── Records shown

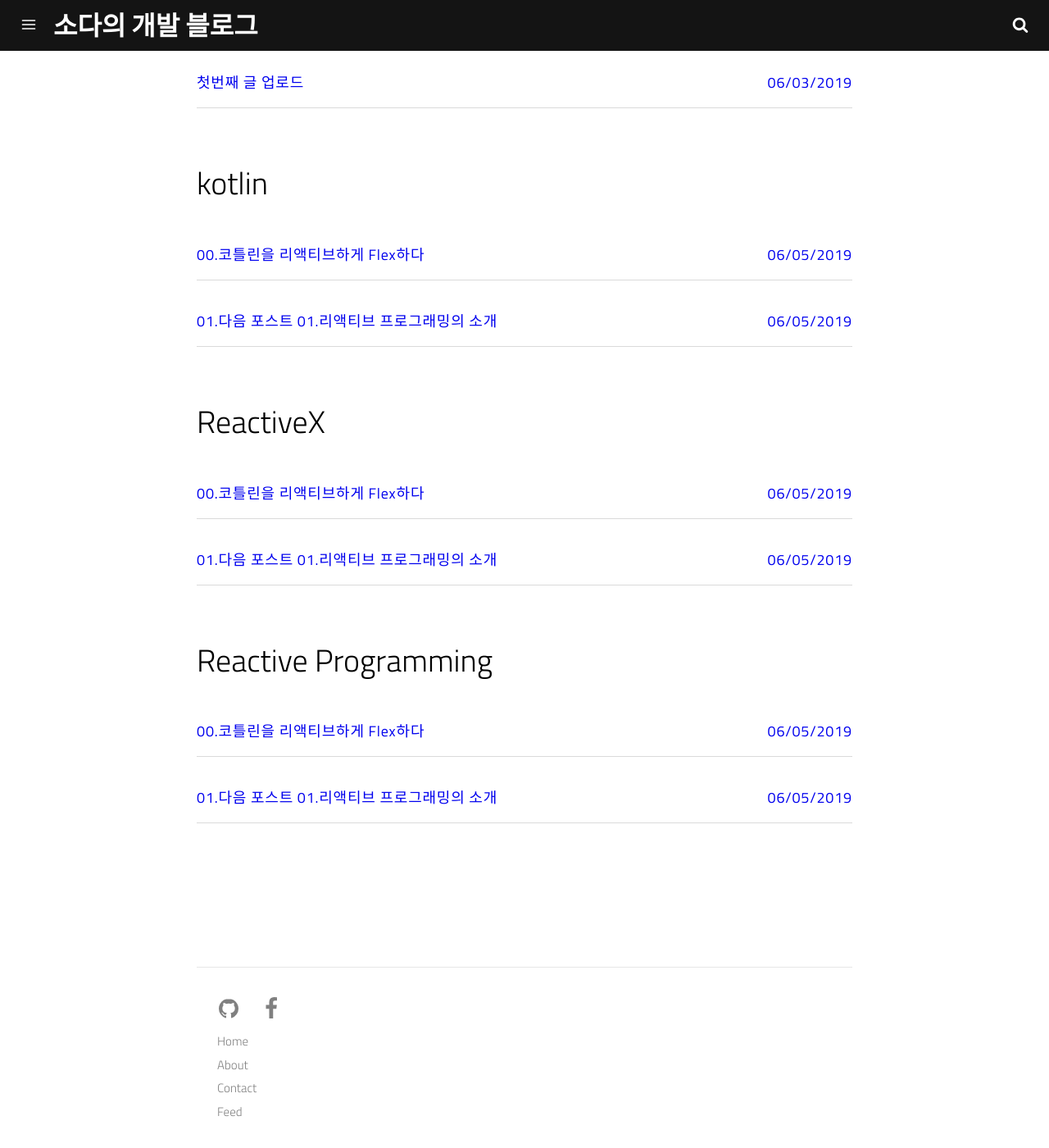
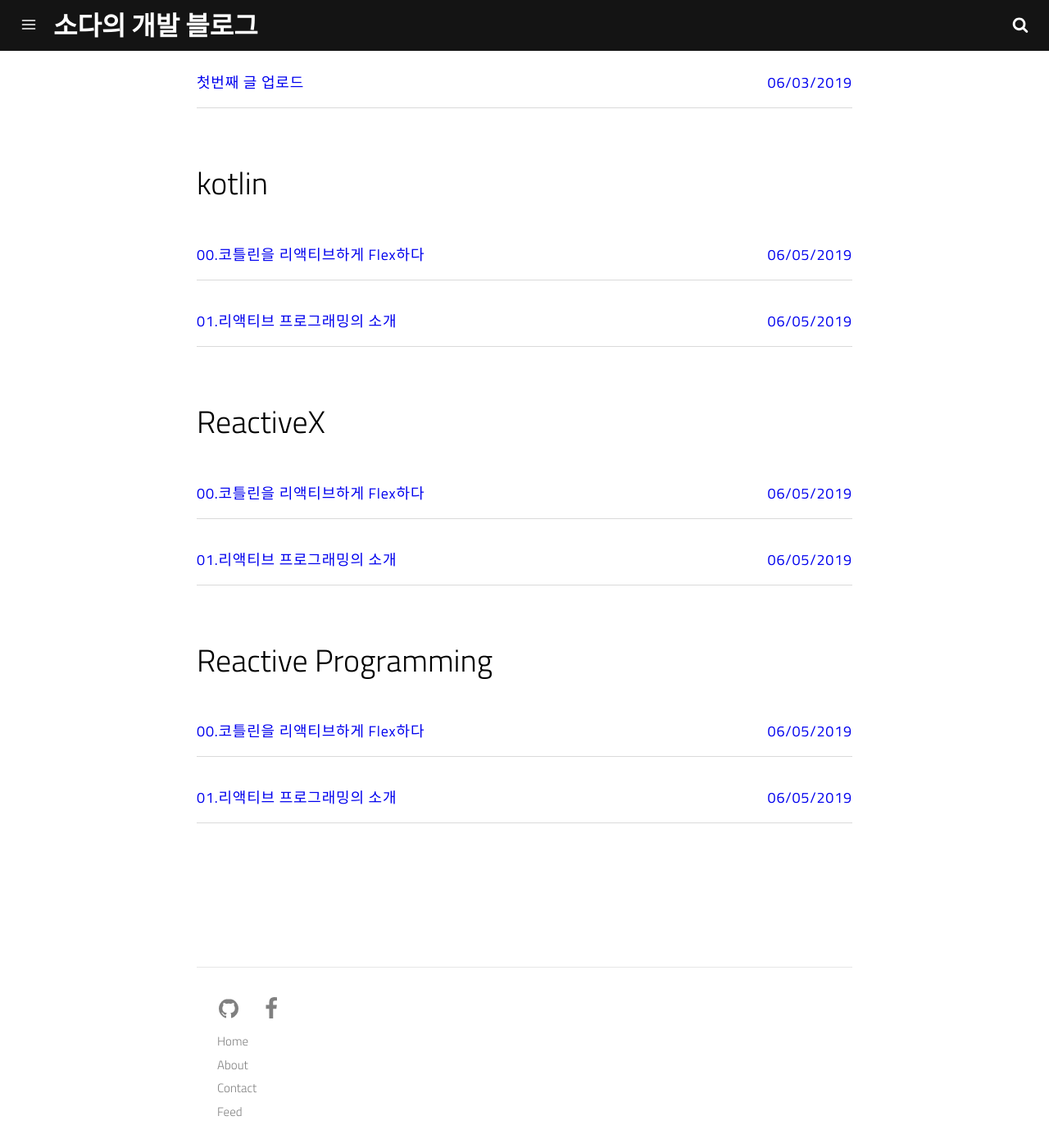
Before and after one commit to dlrlwjd1127/soda1127.github.io, a Jekyll site: the page built from tags.html, in a window 1280 px wide and 1400 px high, scrolled down 448 px. Shown: the whole window at 82% size. Built offline with Jekyll 4.4.1, drawn with Linux system fonts in a browser that asks for light colours.

Commit message:
new post with reactive kotlin

```diff
--- a/_posts/2019-06-03-introduce-reactive-programming.md
+++ b/_posts/2019-06-03-introduce-reactive-programming.md
@@ -1,8 +1,8 @@
 ---
 layout: post
-title: "01.다음 포스트 01.리액티브 프로그래밍의 소개"
+title: "01.리액티브 프로그래밍의 소개"
 description: 리액티브 프로그래밍이란 무엇일까요?
-image: 'https://i.imgur.com/Hx6Dqau.png'
+image: 'https://i.imgur.com/anSw4YT.png'
 category: 'blog'
 date: 2019-06-05 14:54:00
 tags:
```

────

Assignment
The lines sought are those in the data above that include the string "리액티브"; copy each one.

Answer section
-title: "01.다음 포스트 01.리액티브 프로그래밍의 소개"
+title: "01.리액티브 프로그래밍의 소개"
 description: 리액티브 프로그래밍이란 무엇일까요?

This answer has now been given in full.